[Records provided — start]

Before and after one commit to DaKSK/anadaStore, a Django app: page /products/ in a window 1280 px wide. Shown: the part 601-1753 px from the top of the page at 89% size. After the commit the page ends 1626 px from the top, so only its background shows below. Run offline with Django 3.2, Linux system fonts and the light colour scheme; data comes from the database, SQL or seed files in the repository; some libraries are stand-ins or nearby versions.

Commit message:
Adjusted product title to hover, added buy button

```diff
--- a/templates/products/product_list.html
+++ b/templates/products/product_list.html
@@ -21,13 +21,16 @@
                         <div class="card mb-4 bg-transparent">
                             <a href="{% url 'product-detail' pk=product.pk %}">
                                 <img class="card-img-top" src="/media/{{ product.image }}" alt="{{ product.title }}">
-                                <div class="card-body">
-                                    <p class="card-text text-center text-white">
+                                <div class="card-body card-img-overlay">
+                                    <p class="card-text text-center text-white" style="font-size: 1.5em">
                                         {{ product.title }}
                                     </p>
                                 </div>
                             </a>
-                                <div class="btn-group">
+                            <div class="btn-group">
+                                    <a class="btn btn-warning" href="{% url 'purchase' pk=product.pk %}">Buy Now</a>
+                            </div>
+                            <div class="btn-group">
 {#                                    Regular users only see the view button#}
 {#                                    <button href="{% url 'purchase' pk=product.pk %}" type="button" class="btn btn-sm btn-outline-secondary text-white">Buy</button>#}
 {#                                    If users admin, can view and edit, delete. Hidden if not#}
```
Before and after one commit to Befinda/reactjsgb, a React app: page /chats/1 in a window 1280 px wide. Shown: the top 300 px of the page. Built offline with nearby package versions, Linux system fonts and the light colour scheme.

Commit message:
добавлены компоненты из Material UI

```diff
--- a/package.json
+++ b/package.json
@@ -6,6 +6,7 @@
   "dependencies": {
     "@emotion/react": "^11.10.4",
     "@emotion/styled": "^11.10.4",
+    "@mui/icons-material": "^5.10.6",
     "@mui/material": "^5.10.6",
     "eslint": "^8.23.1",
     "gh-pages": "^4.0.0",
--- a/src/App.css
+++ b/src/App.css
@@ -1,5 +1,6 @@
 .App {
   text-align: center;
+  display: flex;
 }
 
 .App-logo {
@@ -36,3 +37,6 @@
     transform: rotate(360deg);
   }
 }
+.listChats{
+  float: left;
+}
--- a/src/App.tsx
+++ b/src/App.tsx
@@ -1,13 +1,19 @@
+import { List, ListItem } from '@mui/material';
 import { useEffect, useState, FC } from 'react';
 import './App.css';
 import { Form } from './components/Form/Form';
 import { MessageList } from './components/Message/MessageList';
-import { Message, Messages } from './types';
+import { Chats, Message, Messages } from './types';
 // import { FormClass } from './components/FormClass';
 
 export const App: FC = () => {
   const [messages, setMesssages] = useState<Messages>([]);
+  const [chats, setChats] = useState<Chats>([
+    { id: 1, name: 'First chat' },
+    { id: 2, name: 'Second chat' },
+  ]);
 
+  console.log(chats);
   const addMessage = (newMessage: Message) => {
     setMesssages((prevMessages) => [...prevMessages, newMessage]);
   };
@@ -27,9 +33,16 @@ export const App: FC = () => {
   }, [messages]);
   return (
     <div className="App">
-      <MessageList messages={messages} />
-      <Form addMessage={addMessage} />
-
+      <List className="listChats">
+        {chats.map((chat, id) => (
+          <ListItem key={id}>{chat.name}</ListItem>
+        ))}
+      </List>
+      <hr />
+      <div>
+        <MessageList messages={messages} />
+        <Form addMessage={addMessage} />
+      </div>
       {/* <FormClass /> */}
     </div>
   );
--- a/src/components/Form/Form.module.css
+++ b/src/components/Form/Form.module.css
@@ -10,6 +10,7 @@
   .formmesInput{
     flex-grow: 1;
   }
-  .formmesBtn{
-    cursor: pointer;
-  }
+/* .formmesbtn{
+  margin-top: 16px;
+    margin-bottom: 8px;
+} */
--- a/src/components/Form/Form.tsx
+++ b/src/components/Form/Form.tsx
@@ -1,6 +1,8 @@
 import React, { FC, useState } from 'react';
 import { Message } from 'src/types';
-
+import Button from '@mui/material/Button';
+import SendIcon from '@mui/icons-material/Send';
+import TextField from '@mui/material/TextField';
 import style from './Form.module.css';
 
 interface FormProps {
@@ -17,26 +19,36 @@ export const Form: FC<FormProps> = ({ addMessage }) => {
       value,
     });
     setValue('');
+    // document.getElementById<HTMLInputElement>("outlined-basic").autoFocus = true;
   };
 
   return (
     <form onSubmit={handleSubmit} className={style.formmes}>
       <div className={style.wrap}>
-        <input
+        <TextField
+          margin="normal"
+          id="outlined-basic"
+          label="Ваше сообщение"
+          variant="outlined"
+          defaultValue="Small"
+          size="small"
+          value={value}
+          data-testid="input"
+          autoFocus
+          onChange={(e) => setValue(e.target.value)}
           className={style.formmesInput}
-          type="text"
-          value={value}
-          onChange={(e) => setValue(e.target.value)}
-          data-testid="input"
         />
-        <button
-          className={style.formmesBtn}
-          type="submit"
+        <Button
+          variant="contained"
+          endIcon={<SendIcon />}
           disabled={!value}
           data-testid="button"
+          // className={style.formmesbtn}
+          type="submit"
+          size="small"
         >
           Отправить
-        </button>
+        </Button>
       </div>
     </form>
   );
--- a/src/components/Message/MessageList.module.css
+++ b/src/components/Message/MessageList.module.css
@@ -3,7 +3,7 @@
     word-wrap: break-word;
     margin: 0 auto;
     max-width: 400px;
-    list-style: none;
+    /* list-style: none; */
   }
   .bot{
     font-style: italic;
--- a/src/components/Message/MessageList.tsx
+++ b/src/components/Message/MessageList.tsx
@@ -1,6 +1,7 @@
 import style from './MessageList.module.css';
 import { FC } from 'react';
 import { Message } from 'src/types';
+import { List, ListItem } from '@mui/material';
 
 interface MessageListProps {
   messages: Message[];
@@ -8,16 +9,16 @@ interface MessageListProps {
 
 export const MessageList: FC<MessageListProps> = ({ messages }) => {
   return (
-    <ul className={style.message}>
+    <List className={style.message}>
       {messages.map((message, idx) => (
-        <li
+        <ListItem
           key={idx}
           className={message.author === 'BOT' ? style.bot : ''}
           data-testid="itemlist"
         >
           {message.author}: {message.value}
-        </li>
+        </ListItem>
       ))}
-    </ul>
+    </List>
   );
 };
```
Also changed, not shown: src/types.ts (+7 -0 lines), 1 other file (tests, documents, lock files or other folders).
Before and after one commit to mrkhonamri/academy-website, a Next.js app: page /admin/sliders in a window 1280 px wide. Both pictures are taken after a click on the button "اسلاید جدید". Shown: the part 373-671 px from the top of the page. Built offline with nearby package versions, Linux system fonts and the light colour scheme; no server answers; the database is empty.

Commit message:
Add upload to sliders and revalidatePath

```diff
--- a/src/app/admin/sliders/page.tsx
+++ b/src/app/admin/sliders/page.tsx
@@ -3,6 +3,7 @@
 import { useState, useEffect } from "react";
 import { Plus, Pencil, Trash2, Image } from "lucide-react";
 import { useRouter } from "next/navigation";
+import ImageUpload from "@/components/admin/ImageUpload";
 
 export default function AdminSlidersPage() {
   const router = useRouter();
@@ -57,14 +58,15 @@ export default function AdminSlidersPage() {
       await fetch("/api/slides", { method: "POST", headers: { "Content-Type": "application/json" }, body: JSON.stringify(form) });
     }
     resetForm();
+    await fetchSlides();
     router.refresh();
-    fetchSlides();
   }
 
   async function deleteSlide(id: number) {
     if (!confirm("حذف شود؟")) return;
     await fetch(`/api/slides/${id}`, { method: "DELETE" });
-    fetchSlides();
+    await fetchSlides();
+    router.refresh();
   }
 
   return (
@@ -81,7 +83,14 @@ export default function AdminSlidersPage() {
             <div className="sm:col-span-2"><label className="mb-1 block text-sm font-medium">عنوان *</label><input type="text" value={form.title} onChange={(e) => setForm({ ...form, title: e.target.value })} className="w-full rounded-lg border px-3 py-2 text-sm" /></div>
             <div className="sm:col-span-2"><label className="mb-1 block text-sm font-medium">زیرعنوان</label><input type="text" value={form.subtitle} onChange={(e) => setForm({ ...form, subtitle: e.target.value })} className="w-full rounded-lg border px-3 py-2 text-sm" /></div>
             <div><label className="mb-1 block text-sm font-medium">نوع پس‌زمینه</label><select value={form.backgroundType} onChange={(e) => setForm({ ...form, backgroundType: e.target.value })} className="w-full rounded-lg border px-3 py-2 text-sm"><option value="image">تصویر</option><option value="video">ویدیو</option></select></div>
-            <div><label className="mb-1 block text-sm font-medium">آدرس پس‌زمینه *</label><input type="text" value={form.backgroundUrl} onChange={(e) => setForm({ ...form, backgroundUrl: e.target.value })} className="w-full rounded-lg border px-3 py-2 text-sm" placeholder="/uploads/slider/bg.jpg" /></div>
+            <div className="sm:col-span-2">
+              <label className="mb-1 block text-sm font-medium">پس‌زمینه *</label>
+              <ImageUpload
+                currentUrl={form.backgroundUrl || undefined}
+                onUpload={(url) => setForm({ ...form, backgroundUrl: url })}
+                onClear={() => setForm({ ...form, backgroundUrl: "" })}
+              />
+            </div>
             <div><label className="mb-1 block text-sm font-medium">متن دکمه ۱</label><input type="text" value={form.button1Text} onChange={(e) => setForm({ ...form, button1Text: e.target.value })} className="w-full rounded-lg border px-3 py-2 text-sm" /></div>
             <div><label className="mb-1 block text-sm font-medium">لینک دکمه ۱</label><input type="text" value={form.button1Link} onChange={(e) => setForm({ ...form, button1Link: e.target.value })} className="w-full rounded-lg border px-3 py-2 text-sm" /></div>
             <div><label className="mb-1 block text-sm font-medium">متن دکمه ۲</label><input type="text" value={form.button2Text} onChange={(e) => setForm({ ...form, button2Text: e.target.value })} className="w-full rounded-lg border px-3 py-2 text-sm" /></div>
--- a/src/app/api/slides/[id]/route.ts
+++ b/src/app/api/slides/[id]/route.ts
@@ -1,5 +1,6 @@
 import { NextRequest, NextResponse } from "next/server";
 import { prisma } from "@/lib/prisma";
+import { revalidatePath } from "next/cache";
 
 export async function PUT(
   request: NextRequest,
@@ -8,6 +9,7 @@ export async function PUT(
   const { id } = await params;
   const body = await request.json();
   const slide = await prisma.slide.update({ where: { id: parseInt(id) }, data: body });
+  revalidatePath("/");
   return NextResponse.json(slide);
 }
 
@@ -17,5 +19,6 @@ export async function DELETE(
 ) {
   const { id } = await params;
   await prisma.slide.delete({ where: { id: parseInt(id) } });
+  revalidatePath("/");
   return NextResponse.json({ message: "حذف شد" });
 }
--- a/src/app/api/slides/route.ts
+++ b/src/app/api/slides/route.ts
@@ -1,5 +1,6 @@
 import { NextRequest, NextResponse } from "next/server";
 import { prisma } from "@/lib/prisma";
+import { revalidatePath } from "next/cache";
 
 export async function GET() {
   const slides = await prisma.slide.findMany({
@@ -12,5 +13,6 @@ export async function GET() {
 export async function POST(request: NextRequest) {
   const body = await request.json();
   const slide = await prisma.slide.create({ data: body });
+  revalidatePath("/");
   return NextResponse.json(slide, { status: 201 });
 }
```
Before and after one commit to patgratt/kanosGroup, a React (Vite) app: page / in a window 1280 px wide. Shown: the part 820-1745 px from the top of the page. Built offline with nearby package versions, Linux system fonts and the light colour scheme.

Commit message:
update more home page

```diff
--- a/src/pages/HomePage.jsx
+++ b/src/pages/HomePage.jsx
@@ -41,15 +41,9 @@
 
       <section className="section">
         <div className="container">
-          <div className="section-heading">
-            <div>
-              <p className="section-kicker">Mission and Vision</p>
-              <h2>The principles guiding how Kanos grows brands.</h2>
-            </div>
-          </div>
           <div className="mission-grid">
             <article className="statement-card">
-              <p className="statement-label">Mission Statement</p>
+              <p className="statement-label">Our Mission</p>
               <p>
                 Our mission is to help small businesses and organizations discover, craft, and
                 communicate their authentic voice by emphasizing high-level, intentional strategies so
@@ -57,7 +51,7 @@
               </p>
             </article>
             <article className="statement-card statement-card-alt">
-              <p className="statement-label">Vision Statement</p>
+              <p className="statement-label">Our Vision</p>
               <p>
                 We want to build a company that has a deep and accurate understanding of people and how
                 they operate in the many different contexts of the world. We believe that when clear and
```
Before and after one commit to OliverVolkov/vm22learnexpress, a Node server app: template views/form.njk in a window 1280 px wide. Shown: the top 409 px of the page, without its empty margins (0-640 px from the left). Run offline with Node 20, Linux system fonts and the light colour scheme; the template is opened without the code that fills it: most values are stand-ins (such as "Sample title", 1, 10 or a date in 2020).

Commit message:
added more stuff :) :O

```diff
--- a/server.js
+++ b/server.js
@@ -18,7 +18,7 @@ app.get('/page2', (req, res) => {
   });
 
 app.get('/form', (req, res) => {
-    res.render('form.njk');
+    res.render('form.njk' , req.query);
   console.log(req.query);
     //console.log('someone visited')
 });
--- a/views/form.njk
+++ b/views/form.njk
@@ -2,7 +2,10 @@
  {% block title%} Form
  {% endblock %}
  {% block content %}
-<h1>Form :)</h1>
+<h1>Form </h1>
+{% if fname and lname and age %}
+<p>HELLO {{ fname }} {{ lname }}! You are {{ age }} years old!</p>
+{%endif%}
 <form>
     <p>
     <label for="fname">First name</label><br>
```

[Records provided — finish]

- [Work item]
Go through the records and gather the lines that hold "more".

- [Reply to the exercise]
update more home page
added more stuff :) :O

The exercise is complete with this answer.